The Flemish artist Bartholomeus Spranger (1546–1611) was a master of Mannerism, serving a cardinal, a pope, and two Holy Roman Emperors—most notably, as court painter for Rudolf II in Prague. Unlike most artists of the period, he defies classification as “Northern” or “Southern”; instead, Spranger became one of the first truly international artists, achieving his greatest success in Central Europe after spending a crucial decade in Italy. Favoring an elegant style, virtuoso technique, and erotically charged subjects, he was particularly celebrated for his amorously entwined nudes. In addition, he created paintings, drawings, and prints of evocative religious and political allegories, as well as atmospheric landscapes and a few rare portraits, all of which offer an abundance of visual pleasure.

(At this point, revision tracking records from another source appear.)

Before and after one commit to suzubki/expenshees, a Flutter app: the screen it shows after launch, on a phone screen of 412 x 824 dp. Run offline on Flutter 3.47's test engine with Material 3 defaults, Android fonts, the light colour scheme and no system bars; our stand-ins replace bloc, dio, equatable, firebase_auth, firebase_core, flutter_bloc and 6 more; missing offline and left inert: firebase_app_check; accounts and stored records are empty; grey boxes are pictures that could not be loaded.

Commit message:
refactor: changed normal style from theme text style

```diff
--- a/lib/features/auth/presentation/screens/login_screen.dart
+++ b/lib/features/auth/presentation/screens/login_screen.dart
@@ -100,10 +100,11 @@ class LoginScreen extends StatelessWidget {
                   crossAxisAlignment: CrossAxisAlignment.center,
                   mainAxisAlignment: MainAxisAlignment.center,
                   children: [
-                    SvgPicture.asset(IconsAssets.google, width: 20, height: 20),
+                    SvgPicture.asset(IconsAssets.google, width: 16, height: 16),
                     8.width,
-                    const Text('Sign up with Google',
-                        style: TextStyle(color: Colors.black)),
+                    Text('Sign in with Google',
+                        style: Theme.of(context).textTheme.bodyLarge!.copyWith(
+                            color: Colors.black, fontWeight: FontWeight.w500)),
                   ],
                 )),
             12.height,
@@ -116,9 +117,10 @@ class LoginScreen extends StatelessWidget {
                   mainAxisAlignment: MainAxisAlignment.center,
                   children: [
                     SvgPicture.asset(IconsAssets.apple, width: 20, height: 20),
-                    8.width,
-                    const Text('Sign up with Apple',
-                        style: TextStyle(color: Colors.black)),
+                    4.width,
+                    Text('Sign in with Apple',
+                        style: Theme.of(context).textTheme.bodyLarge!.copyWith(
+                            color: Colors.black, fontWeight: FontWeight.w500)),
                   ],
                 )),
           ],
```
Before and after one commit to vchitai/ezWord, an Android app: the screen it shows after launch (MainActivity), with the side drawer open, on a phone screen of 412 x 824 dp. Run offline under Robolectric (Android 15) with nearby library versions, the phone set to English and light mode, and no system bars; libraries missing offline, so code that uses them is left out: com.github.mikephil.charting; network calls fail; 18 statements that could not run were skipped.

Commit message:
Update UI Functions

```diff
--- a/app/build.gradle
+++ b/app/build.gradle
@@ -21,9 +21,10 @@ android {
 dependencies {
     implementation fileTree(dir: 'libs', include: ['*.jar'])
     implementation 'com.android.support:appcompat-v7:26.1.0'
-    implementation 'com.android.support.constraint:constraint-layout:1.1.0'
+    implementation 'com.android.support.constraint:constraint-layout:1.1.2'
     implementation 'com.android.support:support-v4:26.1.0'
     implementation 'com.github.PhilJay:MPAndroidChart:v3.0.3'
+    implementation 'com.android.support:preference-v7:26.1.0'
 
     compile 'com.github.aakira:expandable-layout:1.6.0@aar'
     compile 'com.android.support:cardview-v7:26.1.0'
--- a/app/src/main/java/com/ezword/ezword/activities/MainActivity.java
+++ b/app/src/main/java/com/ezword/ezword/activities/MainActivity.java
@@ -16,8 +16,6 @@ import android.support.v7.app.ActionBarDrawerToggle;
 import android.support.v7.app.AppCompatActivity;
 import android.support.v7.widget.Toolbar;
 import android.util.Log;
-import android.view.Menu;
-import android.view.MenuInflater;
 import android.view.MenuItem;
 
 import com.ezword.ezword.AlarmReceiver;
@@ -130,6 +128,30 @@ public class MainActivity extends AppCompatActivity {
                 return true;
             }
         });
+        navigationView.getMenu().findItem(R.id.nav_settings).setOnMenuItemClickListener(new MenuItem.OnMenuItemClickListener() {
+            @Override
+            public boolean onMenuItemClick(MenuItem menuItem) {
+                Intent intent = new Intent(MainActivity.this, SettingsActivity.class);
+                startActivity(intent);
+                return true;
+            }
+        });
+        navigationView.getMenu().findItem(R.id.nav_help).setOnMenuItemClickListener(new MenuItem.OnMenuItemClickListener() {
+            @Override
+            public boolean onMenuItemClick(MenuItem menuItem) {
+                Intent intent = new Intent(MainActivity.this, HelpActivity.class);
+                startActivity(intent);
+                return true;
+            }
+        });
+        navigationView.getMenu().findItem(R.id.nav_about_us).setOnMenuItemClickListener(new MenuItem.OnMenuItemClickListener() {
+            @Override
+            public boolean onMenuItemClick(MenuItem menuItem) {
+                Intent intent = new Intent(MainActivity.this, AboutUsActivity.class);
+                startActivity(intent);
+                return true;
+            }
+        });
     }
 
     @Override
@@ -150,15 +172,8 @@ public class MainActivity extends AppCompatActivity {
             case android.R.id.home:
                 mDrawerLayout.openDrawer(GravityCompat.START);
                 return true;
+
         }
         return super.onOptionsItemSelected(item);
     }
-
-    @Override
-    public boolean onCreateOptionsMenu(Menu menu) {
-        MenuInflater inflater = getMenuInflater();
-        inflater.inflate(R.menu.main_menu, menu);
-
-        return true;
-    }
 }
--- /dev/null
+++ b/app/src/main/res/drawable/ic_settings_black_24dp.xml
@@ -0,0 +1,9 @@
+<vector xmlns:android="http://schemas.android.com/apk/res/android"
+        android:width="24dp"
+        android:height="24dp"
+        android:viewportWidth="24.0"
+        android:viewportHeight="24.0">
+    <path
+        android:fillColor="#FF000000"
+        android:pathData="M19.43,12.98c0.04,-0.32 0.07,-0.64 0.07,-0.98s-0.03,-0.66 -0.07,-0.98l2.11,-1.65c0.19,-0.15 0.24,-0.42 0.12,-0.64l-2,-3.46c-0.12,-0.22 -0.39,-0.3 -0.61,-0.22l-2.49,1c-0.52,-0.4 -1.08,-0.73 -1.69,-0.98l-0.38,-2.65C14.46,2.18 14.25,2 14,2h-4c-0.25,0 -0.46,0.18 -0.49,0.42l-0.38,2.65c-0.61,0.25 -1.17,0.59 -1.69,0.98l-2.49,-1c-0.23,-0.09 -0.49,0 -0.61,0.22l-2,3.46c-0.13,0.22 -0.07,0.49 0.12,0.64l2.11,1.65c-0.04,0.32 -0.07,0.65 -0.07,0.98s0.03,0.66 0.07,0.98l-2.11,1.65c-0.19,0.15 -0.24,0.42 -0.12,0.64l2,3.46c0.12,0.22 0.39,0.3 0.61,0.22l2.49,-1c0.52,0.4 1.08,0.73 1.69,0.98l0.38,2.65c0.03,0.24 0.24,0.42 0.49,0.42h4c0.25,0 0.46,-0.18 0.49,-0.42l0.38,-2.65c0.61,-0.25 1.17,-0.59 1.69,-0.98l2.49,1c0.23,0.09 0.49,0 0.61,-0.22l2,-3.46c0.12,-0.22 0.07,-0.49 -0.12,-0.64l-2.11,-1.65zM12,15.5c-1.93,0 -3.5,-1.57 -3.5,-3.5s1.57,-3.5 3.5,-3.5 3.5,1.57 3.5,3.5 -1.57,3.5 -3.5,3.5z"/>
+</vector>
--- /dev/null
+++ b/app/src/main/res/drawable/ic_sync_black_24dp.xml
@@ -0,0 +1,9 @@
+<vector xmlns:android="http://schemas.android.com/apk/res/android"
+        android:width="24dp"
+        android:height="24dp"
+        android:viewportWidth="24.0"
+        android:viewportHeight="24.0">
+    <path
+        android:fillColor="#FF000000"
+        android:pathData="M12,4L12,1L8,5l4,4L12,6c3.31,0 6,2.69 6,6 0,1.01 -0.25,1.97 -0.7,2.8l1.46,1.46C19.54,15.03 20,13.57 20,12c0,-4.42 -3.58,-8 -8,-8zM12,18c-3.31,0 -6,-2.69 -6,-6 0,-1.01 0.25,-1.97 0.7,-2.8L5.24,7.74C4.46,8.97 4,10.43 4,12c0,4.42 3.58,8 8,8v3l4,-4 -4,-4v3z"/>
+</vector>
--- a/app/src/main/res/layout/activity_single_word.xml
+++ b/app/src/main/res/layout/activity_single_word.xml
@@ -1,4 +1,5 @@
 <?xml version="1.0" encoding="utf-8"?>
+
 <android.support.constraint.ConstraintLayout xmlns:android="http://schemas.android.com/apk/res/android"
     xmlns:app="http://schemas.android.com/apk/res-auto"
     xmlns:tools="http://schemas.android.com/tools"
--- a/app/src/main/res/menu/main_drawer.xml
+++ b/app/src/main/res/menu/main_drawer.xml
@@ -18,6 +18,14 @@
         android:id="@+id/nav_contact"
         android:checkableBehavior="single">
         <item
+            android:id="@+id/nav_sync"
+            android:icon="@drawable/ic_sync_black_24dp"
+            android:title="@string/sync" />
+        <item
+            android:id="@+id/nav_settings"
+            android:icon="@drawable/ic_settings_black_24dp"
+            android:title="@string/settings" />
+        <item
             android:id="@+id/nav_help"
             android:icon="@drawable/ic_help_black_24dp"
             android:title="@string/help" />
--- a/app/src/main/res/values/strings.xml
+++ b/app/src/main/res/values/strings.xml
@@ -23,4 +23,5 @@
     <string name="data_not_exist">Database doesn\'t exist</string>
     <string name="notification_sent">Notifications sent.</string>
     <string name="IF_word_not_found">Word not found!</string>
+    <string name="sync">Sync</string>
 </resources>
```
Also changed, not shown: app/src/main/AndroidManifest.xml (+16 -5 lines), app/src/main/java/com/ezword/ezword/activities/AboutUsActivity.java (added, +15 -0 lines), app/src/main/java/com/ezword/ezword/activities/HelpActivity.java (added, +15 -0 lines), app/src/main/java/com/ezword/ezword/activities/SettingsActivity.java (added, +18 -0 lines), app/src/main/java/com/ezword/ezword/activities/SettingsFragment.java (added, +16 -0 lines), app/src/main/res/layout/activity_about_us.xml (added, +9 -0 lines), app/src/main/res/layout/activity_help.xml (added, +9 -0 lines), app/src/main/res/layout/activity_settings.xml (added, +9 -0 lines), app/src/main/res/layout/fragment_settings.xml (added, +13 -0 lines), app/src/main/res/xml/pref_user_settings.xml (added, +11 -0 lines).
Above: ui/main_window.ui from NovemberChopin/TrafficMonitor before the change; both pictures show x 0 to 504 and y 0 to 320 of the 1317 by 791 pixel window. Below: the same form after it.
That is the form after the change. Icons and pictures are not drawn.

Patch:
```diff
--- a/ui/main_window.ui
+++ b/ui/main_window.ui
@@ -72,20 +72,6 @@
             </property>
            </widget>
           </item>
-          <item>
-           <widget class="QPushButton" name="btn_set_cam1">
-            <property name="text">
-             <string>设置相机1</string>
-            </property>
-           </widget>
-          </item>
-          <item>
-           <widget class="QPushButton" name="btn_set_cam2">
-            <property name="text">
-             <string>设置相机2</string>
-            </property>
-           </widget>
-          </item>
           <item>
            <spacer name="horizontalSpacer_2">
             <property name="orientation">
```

Despite the widespread fame and influence he attained during his lifetime, Spranger has become an elusive and misunderstood figure. Bartholomeus Spranger: Splendor and Eroticism in Imperial Prague is the first book in English to be devoted to his art and life. It contains four sections—on paintings, drawings, etchings, and engravings related to his work—that chronicle his stylistic genesis and capture the complexity of his prolific oeuvre. Examining Spranger’s career against the backdrop of European culture, politics, and intellectual history, the book traces his artistic journey from Antwerp to Prague, with sojourns along the way in France, Italy, and Vienna. The detailed catalogue entries, including several newly discovered works, illuminate his development and reshape our understanding of it. The result is a major contribution to art history, restoring Bartholomeus Spranger to his rightful position as one of the most important and influential artists of the era.